-- Work request --
Filter the entries, keeping every line with the string "includegraphics".

Available data below:

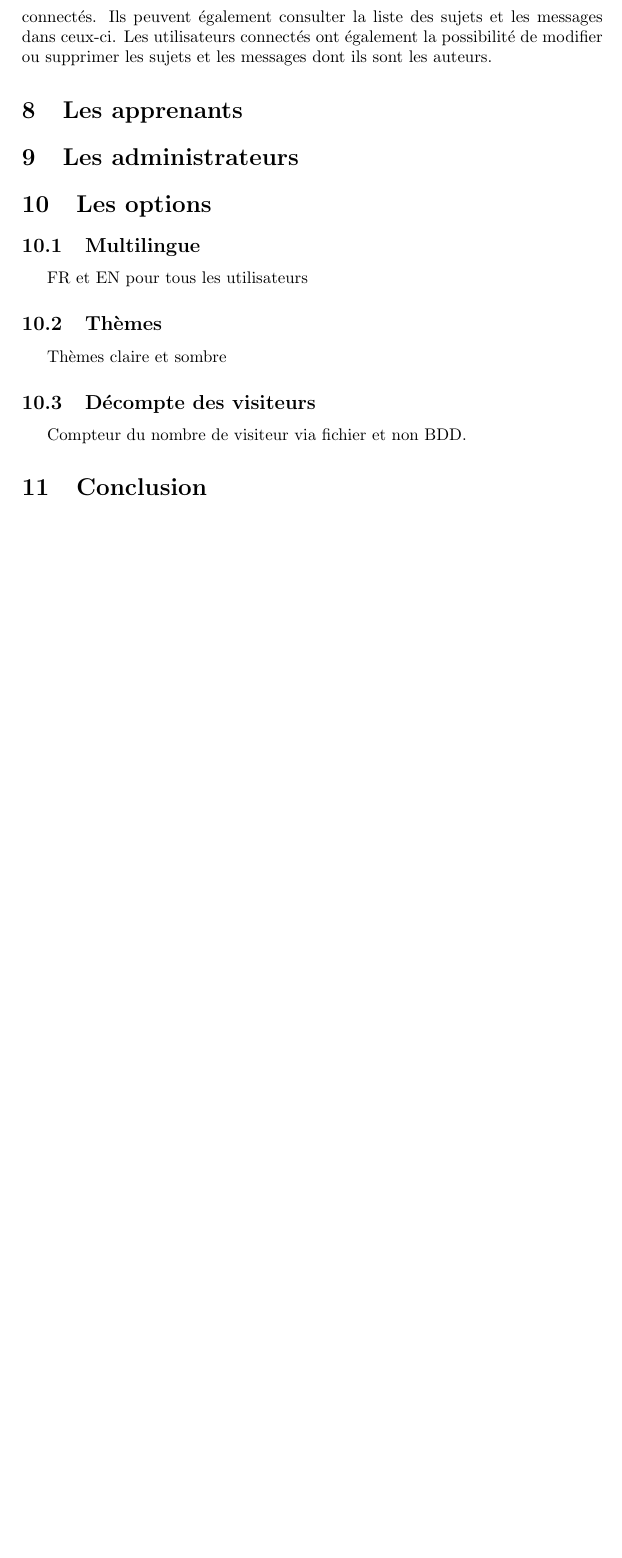
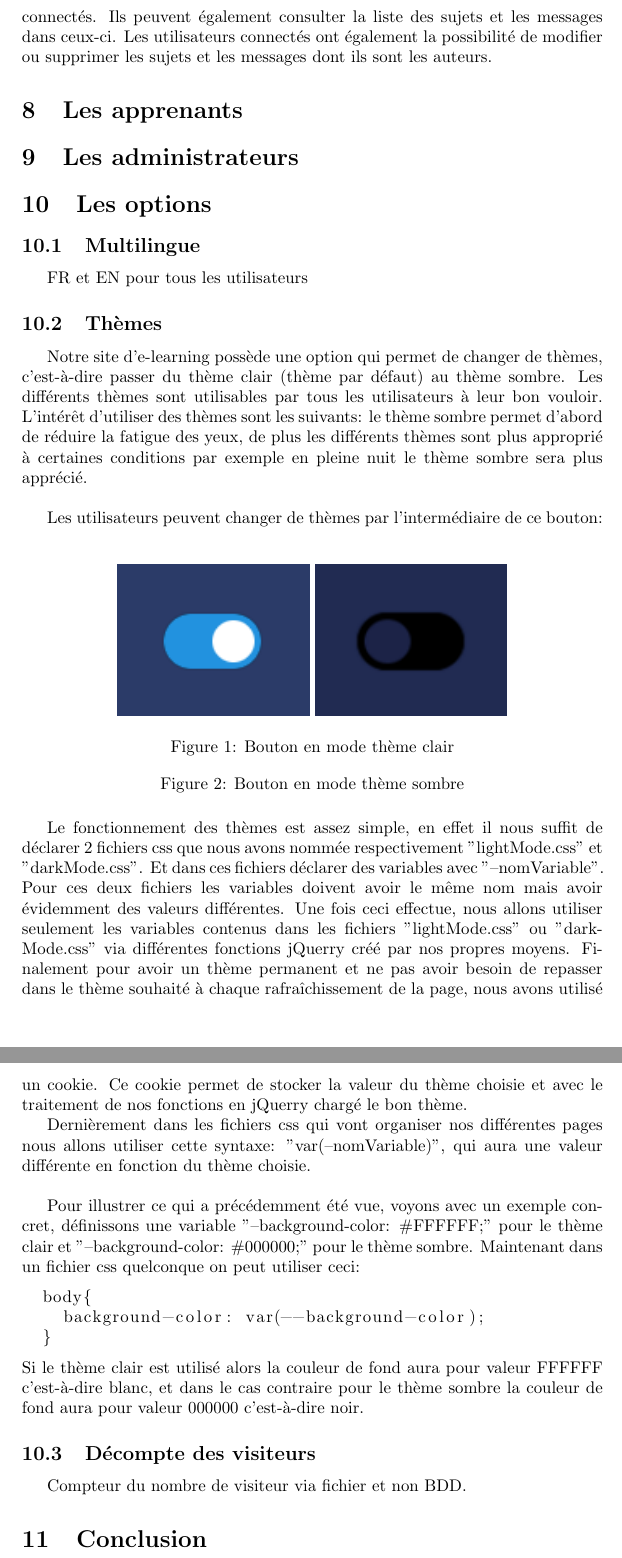
Before and after one commit to KieceDonc/L3_DAW_Projet, a LaTeX document (Rapport/Rapport.tex): part of page 3 of 3 before the commit and two parts of pages 3 and 4 of 4 after it, the two joined at a grey line, cut so that both start at the same text, the shorter picture padded with empty space. Compiled offline with pdfLaTeX.

Commit message:
Thèmes part in rapport

```diff
--- a/Rapport/Rapport.tex
+++ b/Rapport/Rapport.tex
@@ -18,6 +18,7 @@ Petit Evan, Perion Maxence, Pinon Alexandre
 \date{}
 
 \renewcommand*\contentsname{Sommaire}
+\renewcommand{\listfigurename}{Liste des images}%
 
 \begin{document}
 
@@ -62,7 +63,30 @@ Le forum permet la discussion entre apprenants. Il est global et les utilisateur
 FR et EN pour tous les utilisateurs
 
 \subsection{Thèmes}
-Thèmes claire et sombre
+Notre site d'e-learning possède une option qui permet de changer de thèmes, c'est-à-dire passer du thème clair (thème par défaut) au thème sombre. Les différents thèmes sont utilisables par tous les utilisateurs à leur bon vouloir. L'intérêt d'utiliser des thèmes sont les suivants: le thème sombre permet d’abord de réduire la fatigue des yeux, de plus les différents thèmes sont plus approprié à certaines conditions par exemple en pleine nuit le thème sombre sera plus apprécié.\\
+
+Les utilisateurs peuvent changer de thèmes par l'intermédiaire de ce bouton:
+\begin{figure}[!h]
+\centerline{
+    \includegraphics[width=4cm]{images/boutonThemeClaire.PNG}
+    \includegraphics[width=4cm]{images/boutonThemeSombre.PNG}
+}
+\caption{Bouton en mode thème clair}
+\caption{Bouton en mode thème sombre}
+\label{fig}
+\end{figure}
+
+Le fonctionnement des thèmes est assez simple, en effet il nous suffit de déclarer 2 fichiers css que nous avons nommée respectivement "lightMode.css" et "darkMode.css". Et dans ces fichiers déclarer des variables avec "--nomVariable". Pour ces deux fichiers les variables doivent avoir le même nom mais avoir évidemment des valeurs différentes. Une fois ceci effectue, nous allons utiliser seulement les variables contenus dans les fichiers "lightMode.css" ou "darkMode.css" via différentes fonctions jQuerry créé par nos propres moyens. Finalement pour avoir un thème permanent et ne pas avoir besoin de repasser dans le thème souhaité à chaque rafraîchissement de la page, nous avons utilisé un cookie. Ce cookie permet de stocker la valeur du thème choisie et avec le traitement de nos fonctions en jQuerry chargé le bon thème.
+
+Dernièrement dans les fichiers css qui vont organiser nos différentes pages nous allons utiliser cette syntaxe: "var(--nomVariable)", qui aura une valeur différente en fonction du thème choisie.\\
+
+Pour illustrer ce qui a précédemment été vue, voyons avec un exemple concret, définissons une variable "--background-color: \#FFFFFF;" pour le thème clair et "--background-color: \#000000;" pour le thème sombre. Maintenant dans un fichier css quelconque on peut utiliser ceci:
+\begin{lstlisting}[language=HTML]
+  body{
+    background-color: var(--background-color);
+  }
+\end{lstlisting}
+Si le thème clair est utilisé alors la couleur de fond aura pour valeur FFFFFF c'est-à-dire blanc, et dans le cas contraire pour le thème sombre la couleur de fond aura pour valeur 000000 c'est-à-dire noir.
 
 \subsection{Décompte des visiteurs}
 Compteur du nombre de visiteur via fichier et non BDD.
```
Also changed, not shown: Rapport/images/boutonThemeClaire.png (added), Rapport/images/boutonThemeSombre.png (added).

End of Available data.

-- Solution to this task --
+    \includegraphics[width=4cm]{images/boutonThemeClaire.PNG}
+    \includegraphics[width=4cm]{images/boutonThemeSombre.PNG}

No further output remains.